Extracted records ::

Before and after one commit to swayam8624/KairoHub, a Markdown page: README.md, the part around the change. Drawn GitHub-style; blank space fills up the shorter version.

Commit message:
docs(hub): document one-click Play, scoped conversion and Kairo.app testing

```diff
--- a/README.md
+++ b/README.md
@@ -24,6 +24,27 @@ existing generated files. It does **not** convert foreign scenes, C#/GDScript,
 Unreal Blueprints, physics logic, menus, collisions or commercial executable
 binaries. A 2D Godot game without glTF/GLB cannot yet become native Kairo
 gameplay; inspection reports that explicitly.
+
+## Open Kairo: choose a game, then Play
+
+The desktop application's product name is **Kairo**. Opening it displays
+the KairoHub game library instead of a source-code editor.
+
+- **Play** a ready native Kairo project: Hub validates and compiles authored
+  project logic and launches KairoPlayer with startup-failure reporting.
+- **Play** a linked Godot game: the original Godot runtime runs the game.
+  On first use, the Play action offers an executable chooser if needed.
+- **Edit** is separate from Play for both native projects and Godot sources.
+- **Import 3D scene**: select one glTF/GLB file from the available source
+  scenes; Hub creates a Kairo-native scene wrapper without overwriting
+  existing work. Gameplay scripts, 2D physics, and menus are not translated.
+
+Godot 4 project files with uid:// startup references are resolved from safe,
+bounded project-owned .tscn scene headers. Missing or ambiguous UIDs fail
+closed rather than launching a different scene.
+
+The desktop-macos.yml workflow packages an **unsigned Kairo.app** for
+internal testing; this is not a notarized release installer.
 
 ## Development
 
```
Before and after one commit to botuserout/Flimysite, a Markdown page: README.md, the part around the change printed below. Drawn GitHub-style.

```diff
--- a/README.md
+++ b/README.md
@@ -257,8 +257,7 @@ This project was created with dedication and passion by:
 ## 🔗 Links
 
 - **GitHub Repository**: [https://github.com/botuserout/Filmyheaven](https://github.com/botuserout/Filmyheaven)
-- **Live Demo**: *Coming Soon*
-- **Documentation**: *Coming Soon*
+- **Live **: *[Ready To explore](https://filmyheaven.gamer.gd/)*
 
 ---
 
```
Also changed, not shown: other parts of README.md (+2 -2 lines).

Exercise objective ::
Each line above that contains the string "KairoHub" should be copied.

Solution to this task ::
Before and after one commit to swayam8624/KairoHub, a Markdown page: README.md, the part around the change. Drawn GitHub-style; blank space fills up the shorter version.
+the KairoHub game library instead of a source-code editor.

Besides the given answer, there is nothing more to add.